**EXERCISE:** Pictures should be left out when the listing below is repeated word for word.

=====

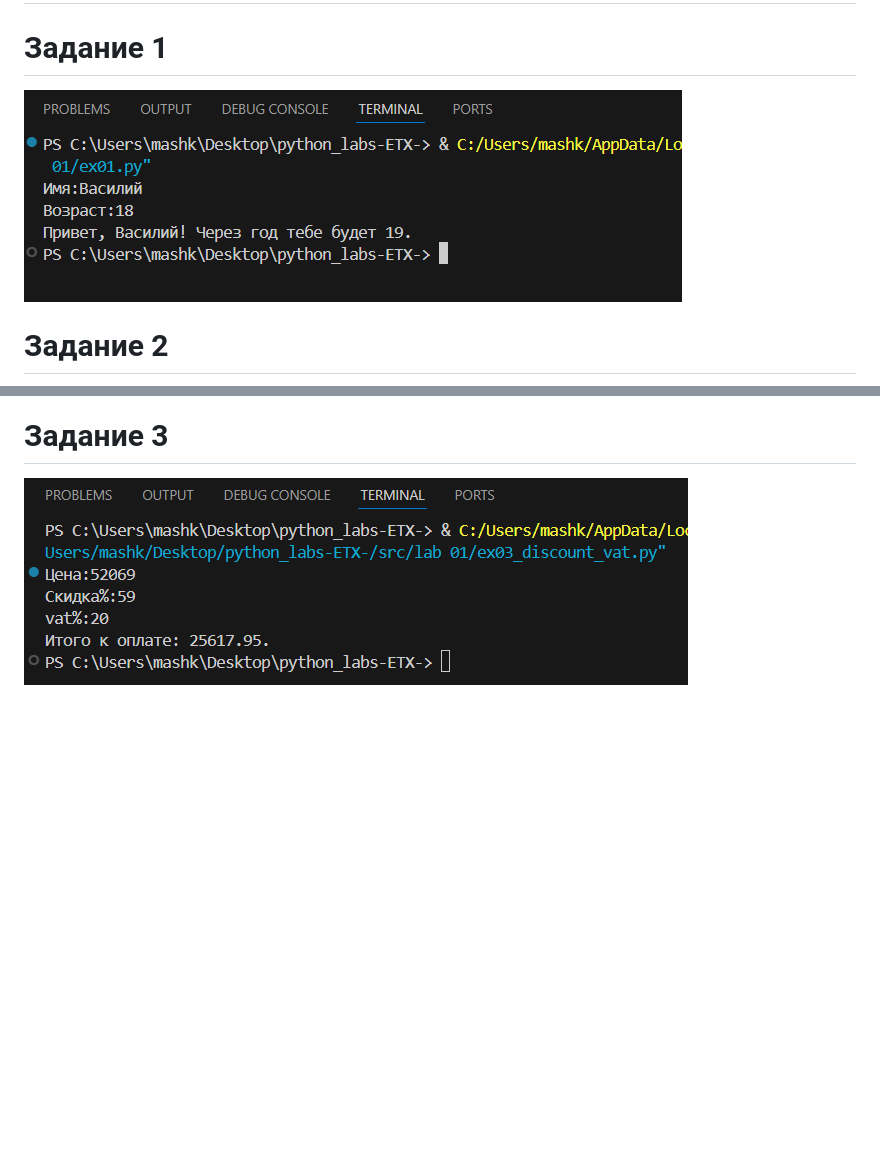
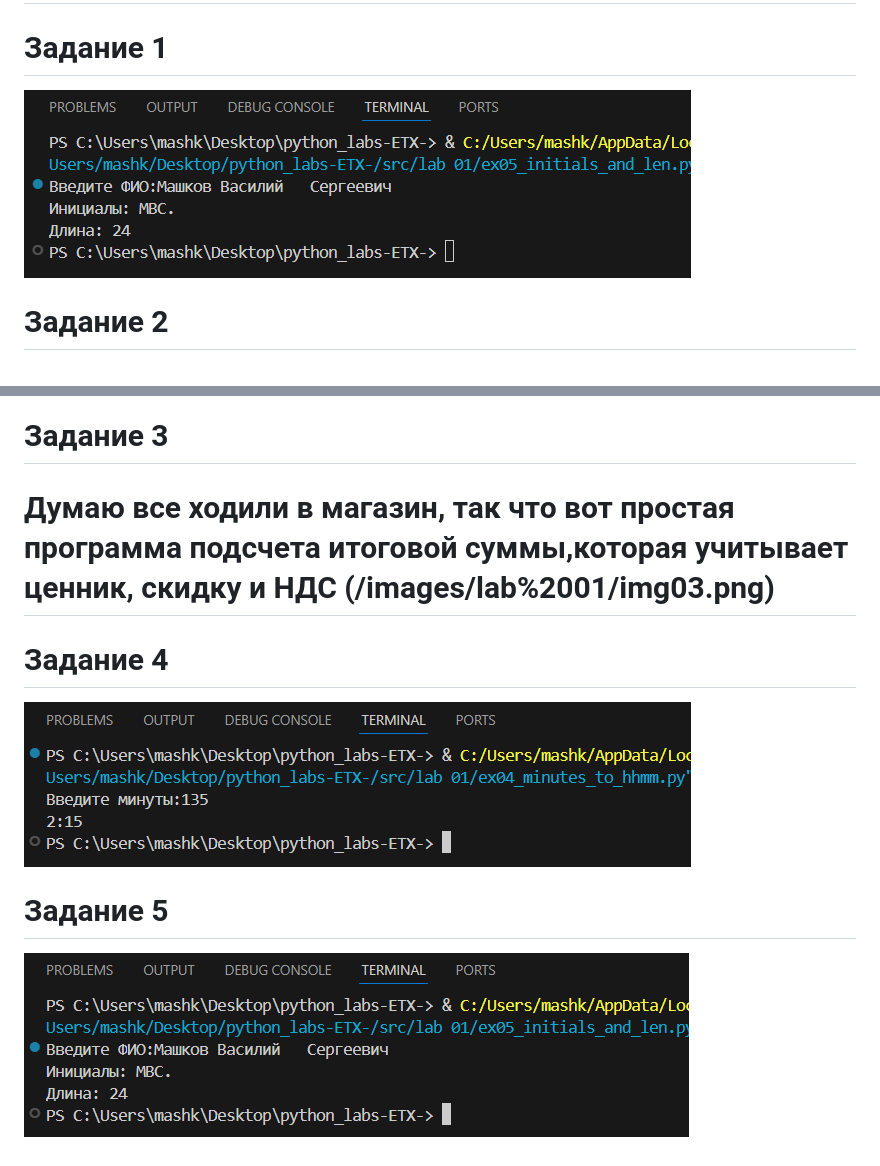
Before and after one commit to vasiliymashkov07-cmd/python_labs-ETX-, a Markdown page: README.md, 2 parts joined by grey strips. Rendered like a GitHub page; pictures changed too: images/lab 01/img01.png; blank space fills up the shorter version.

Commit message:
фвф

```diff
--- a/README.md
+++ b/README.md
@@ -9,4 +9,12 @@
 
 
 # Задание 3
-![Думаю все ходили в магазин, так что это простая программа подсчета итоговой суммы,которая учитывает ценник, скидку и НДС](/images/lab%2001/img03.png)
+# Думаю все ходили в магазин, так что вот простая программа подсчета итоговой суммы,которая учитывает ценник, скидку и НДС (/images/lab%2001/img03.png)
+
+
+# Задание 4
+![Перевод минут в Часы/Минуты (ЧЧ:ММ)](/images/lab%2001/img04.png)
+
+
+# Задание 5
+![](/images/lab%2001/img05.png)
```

=====

**SOLUTION:**
Before and after one commit to vasiliymashkov07-cmd/python_labs-ETX-, a Markdown page: README.md, 2 parts joined by grey strips. Rendered like a GitHub page; pictures changed too: images/lab 01/img01.png; blank space fills up the shorter version.

Commit message:
фвф

```diff
--- a/README.md
+++ b/README.md
@@ -9,4 +9,12 @@
 
 
 # Задание 3
-![Думаю все ходили в магазин, так что это простая программа подсчета итоговой суммы,которая учитывает ценник, скидку и НДС](/images/lab%2001/img03.png)
+# Думаю все ходили в магазин, так что вот простая программа подсчета итоговой суммы,которая учитывает ценник, скидку и НДС (/images/lab%2001/img03.png)
+
+
+# Задание 4
+![Перевод минут в Часы/Минуты (ЧЧ:ММ)](/images/lab%2001/img04.png)
+
+
+# Задание 5
+![](/images/lab%2001/img05.png)
```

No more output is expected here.